Over the years, I’ve shared photos of guerilla-knitting projects around the world — anonymous knitted and crocheted decorations in unexpected places. Although the story is mostly a visual one, I like having some text for my posts and managed to find this interview with yarn artist Magda Sayeg.

Liza Graves at StyleBluePrint spoke with Sayeg by phone.

“Have you noticed a statue in your city covered in knitting? Or perhaps some trees, or a stop sign? This is known as yarn bombing and Magda Sayeg, a globally recognized textile artist, is known as the mother of yarn bombing. …

“Graves: When did you start knitting?

“Sayeg: Oh, maybe 15 or 16 to make a scarf for a then-boyfriend. … That first door knob? That took about three minutes. It was fast and quickly satisfying and I started doing more. …

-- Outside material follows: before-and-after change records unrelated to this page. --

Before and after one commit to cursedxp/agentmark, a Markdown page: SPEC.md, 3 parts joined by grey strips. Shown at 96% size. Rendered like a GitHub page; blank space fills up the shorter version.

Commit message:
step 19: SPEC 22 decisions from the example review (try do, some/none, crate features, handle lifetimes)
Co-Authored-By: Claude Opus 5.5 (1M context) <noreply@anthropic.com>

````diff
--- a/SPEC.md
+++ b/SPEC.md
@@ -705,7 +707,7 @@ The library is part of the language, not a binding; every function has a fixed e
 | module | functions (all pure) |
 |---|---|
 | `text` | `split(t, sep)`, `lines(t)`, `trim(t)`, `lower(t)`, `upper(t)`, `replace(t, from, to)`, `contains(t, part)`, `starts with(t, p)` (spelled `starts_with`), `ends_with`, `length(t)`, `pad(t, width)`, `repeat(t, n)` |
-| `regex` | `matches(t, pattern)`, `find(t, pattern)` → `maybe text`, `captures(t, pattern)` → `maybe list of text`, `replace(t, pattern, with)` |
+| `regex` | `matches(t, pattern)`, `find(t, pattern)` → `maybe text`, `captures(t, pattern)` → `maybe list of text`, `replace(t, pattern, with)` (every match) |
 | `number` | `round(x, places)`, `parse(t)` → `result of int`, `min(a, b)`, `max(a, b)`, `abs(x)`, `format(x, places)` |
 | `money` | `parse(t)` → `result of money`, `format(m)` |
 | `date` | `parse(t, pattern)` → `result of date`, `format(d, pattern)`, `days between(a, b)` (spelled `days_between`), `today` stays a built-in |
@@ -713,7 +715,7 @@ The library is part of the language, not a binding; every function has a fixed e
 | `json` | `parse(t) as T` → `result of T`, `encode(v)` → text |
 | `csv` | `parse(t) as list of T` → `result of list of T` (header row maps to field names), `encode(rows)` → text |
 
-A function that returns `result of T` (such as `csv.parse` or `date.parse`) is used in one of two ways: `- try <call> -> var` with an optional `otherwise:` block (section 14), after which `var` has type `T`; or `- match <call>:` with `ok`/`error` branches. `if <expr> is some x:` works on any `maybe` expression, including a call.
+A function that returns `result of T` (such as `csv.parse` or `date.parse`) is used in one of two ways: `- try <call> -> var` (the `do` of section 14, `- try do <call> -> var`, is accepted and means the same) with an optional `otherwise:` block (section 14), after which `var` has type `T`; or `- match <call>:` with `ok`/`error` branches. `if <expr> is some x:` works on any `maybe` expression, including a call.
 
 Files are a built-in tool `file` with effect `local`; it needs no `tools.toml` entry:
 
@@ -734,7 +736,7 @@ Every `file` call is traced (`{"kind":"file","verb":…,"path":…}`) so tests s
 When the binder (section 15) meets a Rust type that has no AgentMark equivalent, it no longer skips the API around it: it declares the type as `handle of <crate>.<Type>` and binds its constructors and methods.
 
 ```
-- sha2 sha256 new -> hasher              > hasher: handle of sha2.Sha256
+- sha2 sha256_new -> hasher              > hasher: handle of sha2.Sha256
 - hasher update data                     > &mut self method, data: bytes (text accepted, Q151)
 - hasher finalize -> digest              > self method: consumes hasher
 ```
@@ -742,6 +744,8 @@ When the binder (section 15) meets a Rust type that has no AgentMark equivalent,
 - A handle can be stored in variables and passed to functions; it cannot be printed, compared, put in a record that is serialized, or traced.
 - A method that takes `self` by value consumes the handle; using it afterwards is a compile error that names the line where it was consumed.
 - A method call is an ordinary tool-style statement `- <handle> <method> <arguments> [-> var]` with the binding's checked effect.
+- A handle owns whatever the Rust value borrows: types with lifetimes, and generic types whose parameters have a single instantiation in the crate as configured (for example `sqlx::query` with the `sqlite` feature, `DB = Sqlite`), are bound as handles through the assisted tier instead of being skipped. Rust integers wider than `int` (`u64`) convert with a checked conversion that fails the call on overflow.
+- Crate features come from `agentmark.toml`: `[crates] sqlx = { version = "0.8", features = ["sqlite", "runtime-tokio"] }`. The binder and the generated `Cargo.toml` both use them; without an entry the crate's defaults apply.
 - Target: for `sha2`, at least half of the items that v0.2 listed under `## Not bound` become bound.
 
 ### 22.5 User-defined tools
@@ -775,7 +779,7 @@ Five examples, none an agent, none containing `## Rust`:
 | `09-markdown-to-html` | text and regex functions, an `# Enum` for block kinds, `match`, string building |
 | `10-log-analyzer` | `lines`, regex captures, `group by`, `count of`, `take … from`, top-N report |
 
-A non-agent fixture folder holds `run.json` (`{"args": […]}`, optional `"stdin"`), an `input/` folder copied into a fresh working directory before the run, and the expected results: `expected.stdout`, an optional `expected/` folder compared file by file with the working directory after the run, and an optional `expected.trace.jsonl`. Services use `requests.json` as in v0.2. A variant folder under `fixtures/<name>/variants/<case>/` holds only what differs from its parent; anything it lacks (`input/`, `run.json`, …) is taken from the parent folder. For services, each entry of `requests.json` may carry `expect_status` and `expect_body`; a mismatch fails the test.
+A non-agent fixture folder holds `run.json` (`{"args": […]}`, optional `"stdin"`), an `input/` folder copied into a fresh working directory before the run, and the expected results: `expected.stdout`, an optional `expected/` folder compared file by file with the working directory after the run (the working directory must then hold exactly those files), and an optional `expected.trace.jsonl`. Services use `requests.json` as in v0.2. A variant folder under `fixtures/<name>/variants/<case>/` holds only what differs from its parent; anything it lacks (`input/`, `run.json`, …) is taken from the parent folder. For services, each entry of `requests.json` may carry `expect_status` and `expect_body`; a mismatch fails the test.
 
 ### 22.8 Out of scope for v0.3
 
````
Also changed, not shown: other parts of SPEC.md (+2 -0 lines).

“Graves: I recently saw an entire city block that was ‘yarn bombed’ in Columbia, South Carolina. How would I know if this was yarn bombing or a sanctioned art installation?

“Sayeg: Most likely it was sanctioned. When something is done at that level, where you can tell it took coordination on many levels … usually somebody approved something.

“Graves: What was the reaction to your first yarn bomb and when was it?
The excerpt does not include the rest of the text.